A recently introduced bill in the Florida Senate contains proposed modifications to Florida’s parental responsibility and timesharing statute, Florida Statute 61.13. Senate Bill 250 primarily addresses alimony reform, but also changes our current timesharing and parental responsibility laws by creating a presumption in favor of equal timesharing. If the bill passes the house and senate and is ultimately signed by Governor Scott, it could potentially take effect by October 2016.
The current version of Florida Statute 61.13 regarding timesharing contains 20 factors the court must consider in determining a child’s timesharing with his / her parents. Notably absent from the current statute, however, is a “starting point.” Should analysis begin with the assumption that the child’s best interests are served by equal time with both parents? Or does it start with the assumption that one parent should have majority time and use the factors to determine who that parent should be? The current statute does not make this starting point clear.
The proposed new statute hopes to clarify the analysis process by stating “approximately equal timesharing with a child by both parents is presumed to be in the best interest of the child,” therefore setting the timesharing default to “equal.”
In order to overcome this presumption in favor of equal time, the court is required to evaluate the statutory factors to determine if deviation is appropriate.
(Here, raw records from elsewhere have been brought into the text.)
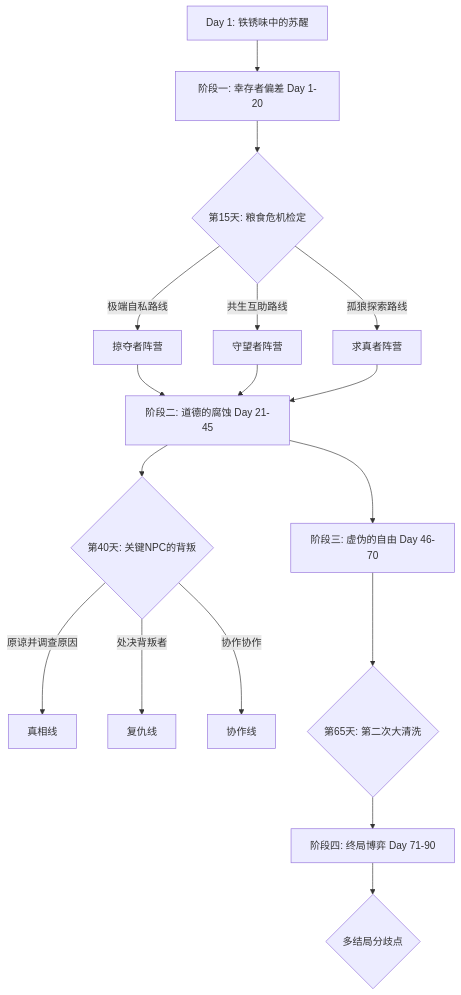
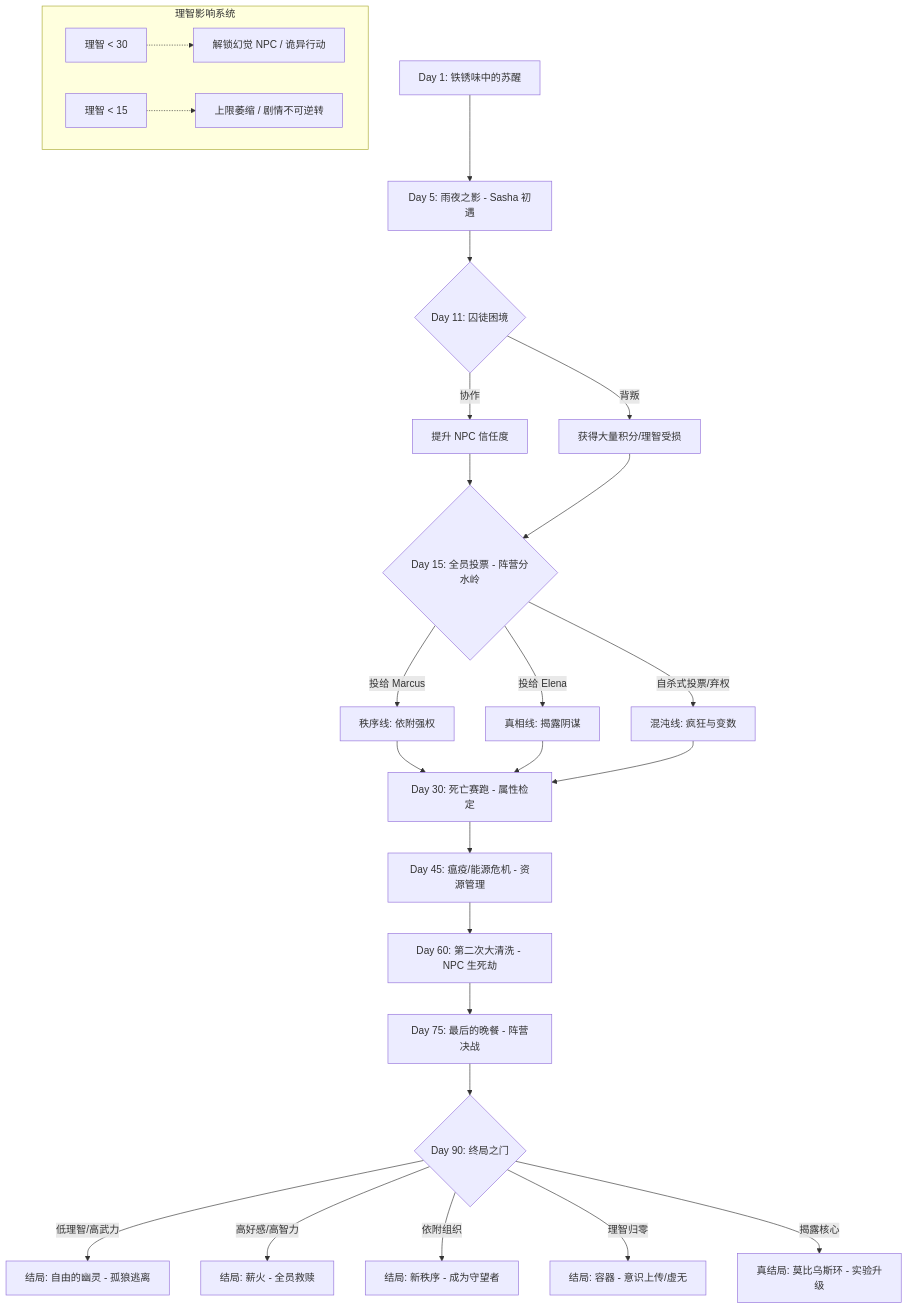
One commit to Toukaiteio/project-order changed the diagram in PLOT_OUTLINE.md. Above: the diagram before and after it, drawn with Mermaid. The commit also changed other lines of this file and 18 other files, not shown here.

````diff
--- a/PLOT_OUTLINE.md
+++ b/PLOT_OUTLINE.md
@@ -9,25 +8,45 @@
 ```mermaid
 graph TD
-    Start[Day 1: 铁锈味中的苏醒] --> Arc1[阶段一: 幸存者偏差 Day 1-20]
+    %% 阶段一：破碎记忆
+    Start[Day 1: 铁锈味中的苏醒] --> Day5[Day 5: 雨夜之影 - Sasha 初遇]
+    Day5 --> Day11{Day 11: 囚徒困境}
     
-    Arc1 --> Choice1{第15天: 粮食危机检定}
-    Choice1 -->|极端自私路线| FactionA[掠夺者阵营]
-    Choice1 -->|共生互助路线| FactionB[守望者阵营]
-    Choice1 -->|孤狼探索路线| FactionC[求真者阵营]
+    %% 第11天抉择
+    Day11 -->|协作| TrustUp[提升 NPC 信任度]
+    Day11 -->|背叛| MoneyUp[获得大量积分/理智受损]
+    
+    TrustUp --> Day15
+    MoneyUp --> Day15
 
-    FactionA --> Arc2[阶段二: 道德的腐蚀 Day 21-45]
-    FactionB --> Arc2
-    FactionC --> Arc2
+    %% 阶段二：阵营博弈
+    Day15{Day 15: 全员投票 - 阵营分水岭}
+    
+    Day15 -->|投给 Marcus| PathOrder[秩序线: 依附强权]
+    Day15 -->|投给 Elena| PathTruth[真相线: 揭露阴谋]
+    Day15 -->|自杀式投票/弃权| PathChaos[混沌线: 疯狂与变数]
 
-    Arc2 --> Choice2{第40天: 关键NPC的背叛}
-    Choice2 -->|原谅并调查原因| TruthSearch[真相线]
-    Choice2 -->|处决背叛者| RevengePath[复仇线]
-    Choice2 -->|协作协作| CollusionPath[协作线]
+    %% 阶段三：分裂与考验
+    PathOrder --> Day30[Day 30: 死亡赛跑 - 属性检定]
+    PathTruth --> Day30
+    PathChaos --> Day30
 
-    Arc2 --> Arc3[阶段三: 虚伪的自由 Day 46-70]
-    Arc3 --> Conflict{第65天: 第二次大清洗}
+    Day30 --> Day45[Day 45: 瘟疫/能源危机 - 资源管理]
     
-    Conflict --> FinalArc[阶段四: 终局博弈 Day 71-90]
+    %% 阶段四：终局审判
+    Day45 --> Day60[Day 60: 第二次大清洗 - NPC 生死劫]
+    Day60 --> Day75[Day 75: 最后的晚餐 - 阵营决战]
+    Day75 --> Day90{Day 90: 终局之门}
 
-    FinalArc --> Endings{多结局分歧点}
+    %% 结局分歧
+    Day90 -->|低理智/高武力| End1[结局: 自由的幽灵 - 孤狼逃离]
+    Day90 -->|高好感/高智力| End2[结局: 薪火 - 全员救赎]
+    Day90 -->|依附组织| End3[结局: 新秩序 - 成为守望者]
+    Day90 -->|理智归零| End4[结局: 容器 - 意识上传/虚无]
+    Day90 -->|揭露核心| EndTrue[真结局: 莫比乌斯环 - 实验升级]
+
+    %% 状态对剧情的影响
+    subgraph SanityMechanic [理智影响系统]
+        LowSanity[理智 < 30] -.-> Hallucination[解锁幻觉 NPC / 诡异行动]
+        CriticalSanity[理智 < 15] -.-> MaxSanityLoss[上限萎缩 / 剧情不可逆转]
+    end
 ```
````
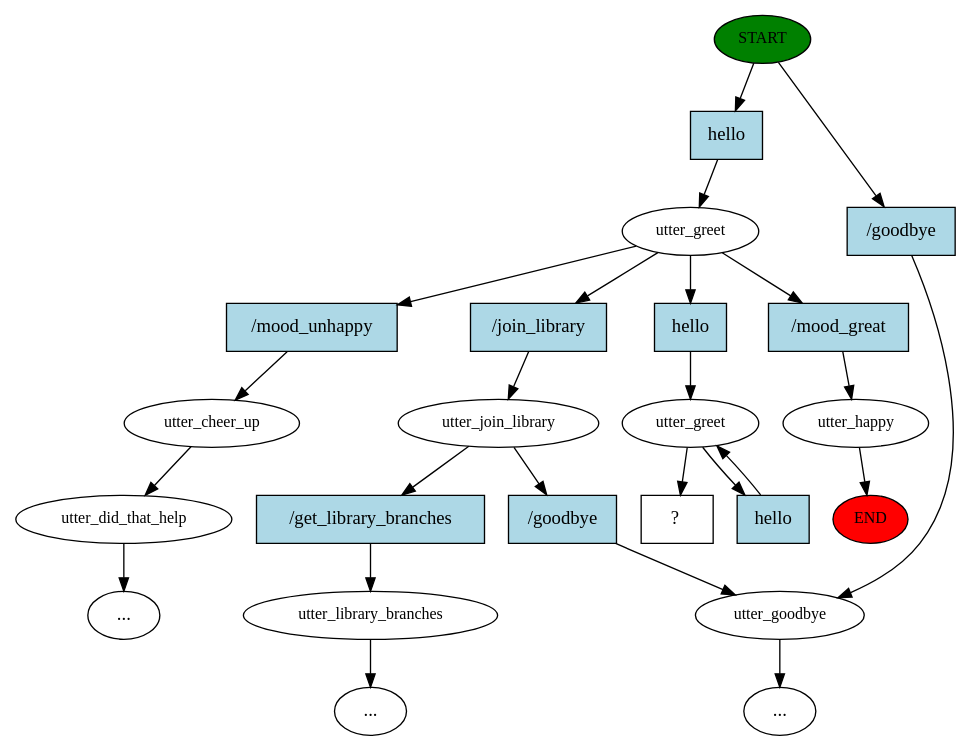
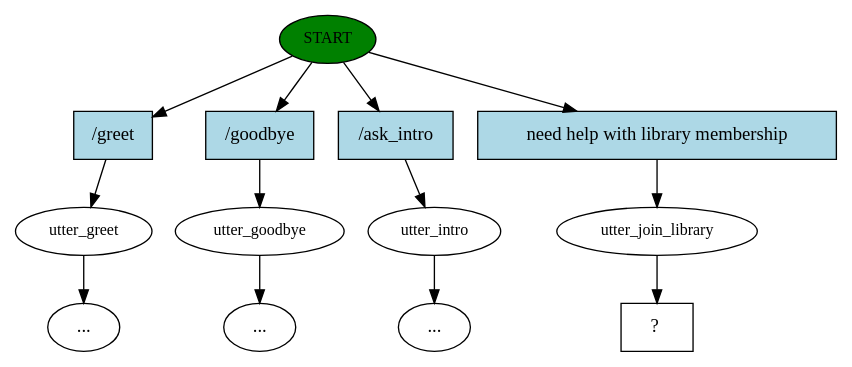
The diagram in story_graph.dot (Anzanrai/patricia), drawn with Graphviz before and after one commit. The commit also changed 44 other files, not shown here.

```diff
--- a/story_graph.dot
+++ b/story_graph.dot
@@ -1,49 +1,27 @@
 digraph  {
 0 [class="start active", fillcolor=green, fontsize=12, label=START, style=filled];
-"-1" [class=end, fillcolor=red, fontsize=12, label=END, style=filled];
-1 [class=active, fontsize=12, label=utter_greet];
-2 [class="", fontsize=12, label=utter_happy];
-4 [class="", fontsize=12, label=utter_cheer_up];
-5 [class="", fontsize=12, label=utter_did_that_help];
-"-4" [class=ellipsis, label="..."];
-9 [class="", fontsize=12, label=utter_goodbye];
-11 [class="", fontsize=12, label=utter_join_library];
-"-6" [class=ellipsis, label="..."];
-15 [class="", fontsize=12, label=utter_library_branches];
+1 [class="", fontsize=12, label=utter_greet];
+5 [class="", fontsize=12, label=utter_goodbye];
 "-7" [class=ellipsis, label="..."];
-17 [class=active, fontsize=12, label=utter_greet];
-19 [class="intent dashed active", label="  ?  ", shape=rect];
-20 [class="intent active", fillcolor=lightblue, label=hello, shape=rect, style=filled];
-21 [class=intent, fillcolor=lightblue, label="\/goodbye", shape=rect, style=filled];
-22 [class=intent, fillcolor=lightblue, label="\/mood_great", shape=rect, style=filled];
-23 [class=intent, fillcolor=lightblue, label="\/mood_unhappy", shape=rect, style=filled];
-24 [class=intent, fillcolor=lightblue, label="\/join_library", shape=rect, style=filled];
-25 [class="intent active", fillcolor=lightblue, label=hello, shape=rect, style=filled];
-26 [class=intent, fillcolor=lightblue, label="\/goodbye", shape=rect, style=filled];
-27 [class=intent, fillcolor=lightblue, label="\/get_library_branches", shape=rect, style=filled];
-28 [class="intent active", fillcolor=lightblue, label=hello, shape=rect, style=filled];
-0 -> 20  [class=active, key=0];
-0 -> 21  [class="", key=0];
-1 -> 22  [class="", key=0];
-1 -> 23  [class="", key=0];
-1 -> 24  [class="", key=0];
-1 -> 25  [class=active, key=0];
-2 -> "-1"  [class="", key=NONE, label=""];
-4 -> 5  [class="", key=NONE, label=""];
-5 -> "-4"  [class="", key=NONE, label=""];
-9 -> "-6"  [class="", key=NONE, label=""];
-11 -> 26  [class="", key=0];
-11 -> 27  [class="", key=0];
-15 -> "-7"  [class="", key=NONE, label=""];
-17 -> 19  [class=active, key=NONE, label=""];
-17 -> 28  [class=active, key=0];
-20 -> 1  [class=active, key=0];
-21 -> 9  [class="", key=0];
-22 -> 2  [class="", key=0];
-23 -> 4  [class="", key=0];
-24 -> 11  [class="", key=0];
-25 -> 17  [class=active, key=0];
-26 -> 9  [class="", key=0];
-27 -> 15  [class="", key=0];
-28 -> 17  [class=active, key=0];
+"-10" [class=ellipsis, label="..."];
+9 [class="", fontsize=12, label=utter_intro];
+"-11" [class=ellipsis, label="..."];
+10 [class=active, fontsize=12, label=utter_join_library];
+11 [class="intent dashed active", label="  ?  ", shape=rect];
+12 [class=intent, fillcolor=lightblue, label="\/greet", shape=rect, style=filled];
+13 [class=intent, fillcolor=lightblue, label="\/goodbye", shape=rect, style=filled];
+14 [class=intent, fillcolor=lightblue, label="\/ask_intro", shape=rect, style=filled];
+15 [class="intent active", fillcolor=lightblue, label="need\ help\ with\ library\ membership", shape=rect, style=filled];
+0 -> 12  [class="", key=0];
+0 -> 13  [class="", key=0];
+0 -> 14  [class="", key=0];
+0 -> 15  [class=active, key=0];
+1 -> "-10"  [class="", key=NONE, label=""];
+5 -> "-7"  [class="", key=NONE, label=""];
+9 -> "-11"  [class="", key=NONE, label=""];
+10 -> 11  [class=active, key=NONE, label=""];
+12 -> 1  [class="", key=0];
+13 -> 5  [class="", key=0];
+14 -> 9  [class="", key=0];
+15 -> 10  [class=active, key=0];
 }
```
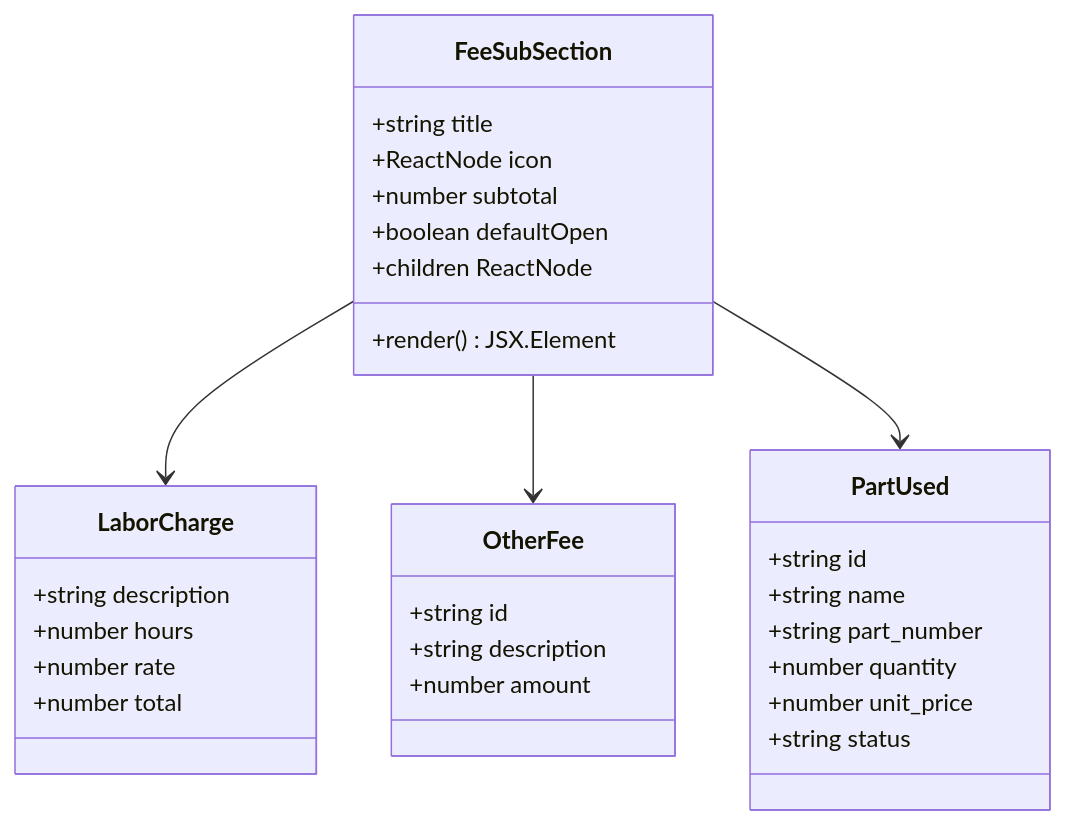
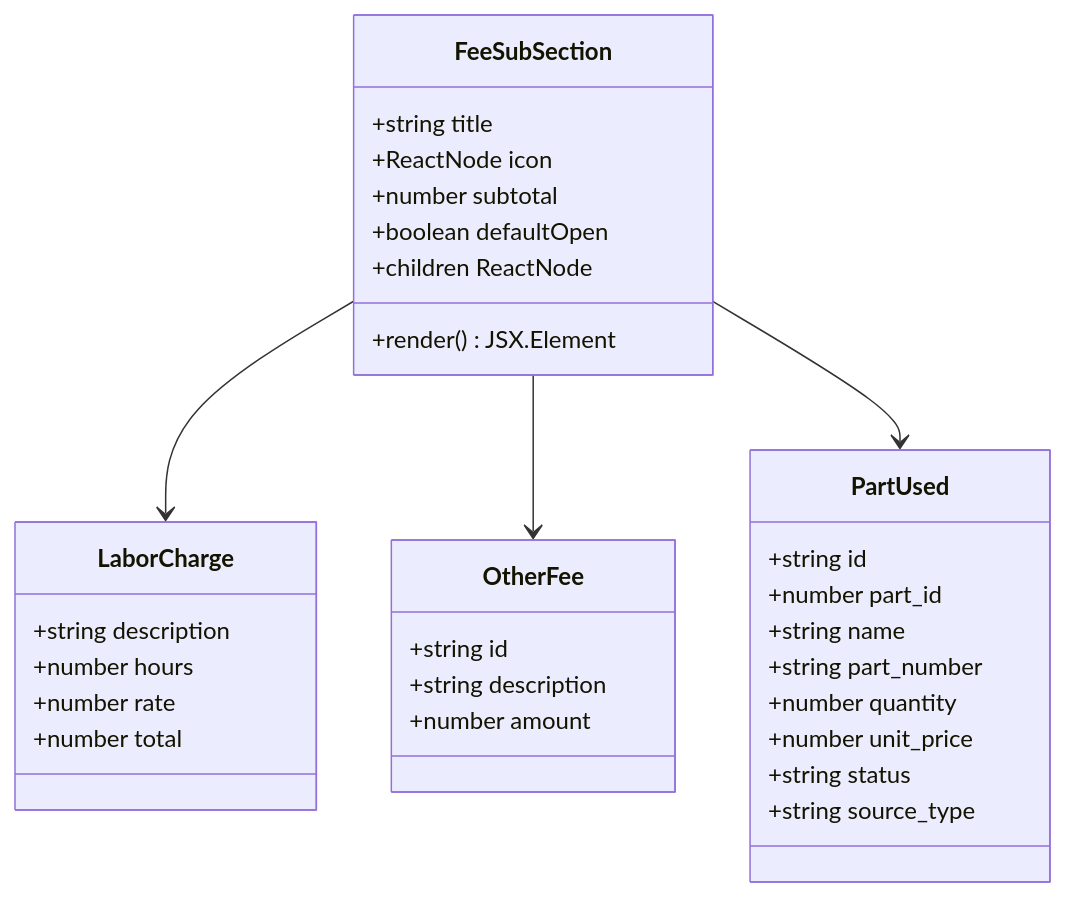
Diagram 26 of 45 in .qoder/repowiki/zh/content/Repair Report Editor Component.md (CubeEdge/Longhorn), drawn with Mermaid before and after one commit. The commit also changed other lines of this file and 28 other files, not shown here.

````diff
--- a/.qoder/repowiki/zh/content/Repair Report Editor Component.md
+++ b/.qoder/repowiki/zh/content/Repair Report Editor Component.md
@@ -839,33 +960,35 @@
 ```mermaid
 classDiagram
 class FeeSubSection {
 +string title
 +ReactNode icon
 +number subtotal
 +boolean defaultOpen
 +children ReactNode
 +render() JSX.Element
 }
 class LaborCharge {
 +string description
 +number hours
 +number rate
 +number total
 }
 class OtherFee {
 +string id
 +string description
 +number amount
 }
 class PartUsed {
 +string id
++number part_id
 +string name
 +string part_number
 +number quantity
 +number unit_price
 +string status
++string source_type
 }
 FeeSubSection --> LaborCharge
 FeeSubSection --> OtherFee
 FeeSubSection --> PartUsed
 ```
````
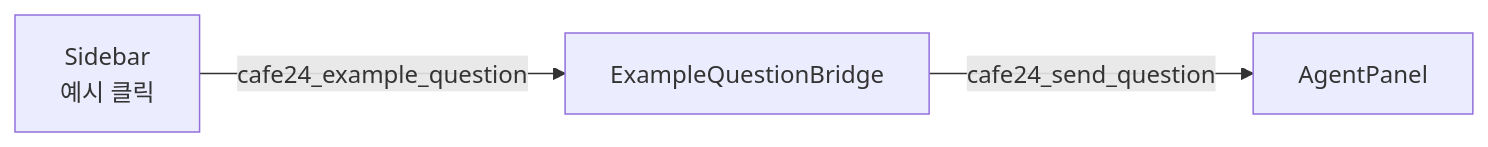
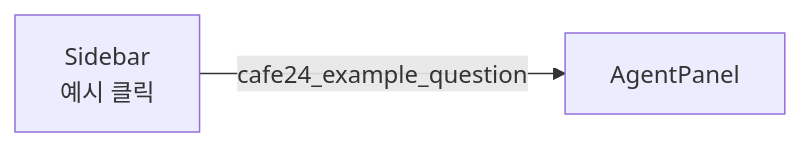
One commit to ASNGG/cafe24-demo changed diagram 12 of 15 in nextjs/README.md. Above: the diagram before and after it, drawn with Mermaid. The commit also changed other lines of this file and 57 other files, not shown here.

````diff
--- a/nextjs/README.md
+++ b/nextjs/README.md
@@ -1194,5 +1209,4 @@
 ```mermaid
 flowchart LR
-    S["Sidebar<br/>예시 클릭"] -->|"cafe24_example_question"| B["ExampleQuestionBridge"]
-    B -->|"cafe24_send_question"| A["AgentPanel"]
+    S["Sidebar<br/>예시 클릭"] -->|"cafe24_example_question"| A["AgentPanel"]
 ```
````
The twenty factors from the current version of 61.13 are carried over in the new bill. A new and additional factor has been created, however, that requires the court to address the address necessity and use of non-relative babysitters in the proposed timesharing schedules. Further, the proposed new statutory language also requires the court to state written findings of fact in support of any deviation from equal timesharing.
Divorce and family law issues can be complex. For information on how Robert Sparks Attorneys can assist you with your divorce and family law matters, contact one of our attorneys
Blair H. Chan III, Esq. | Principal
Robert Sparks Attorneys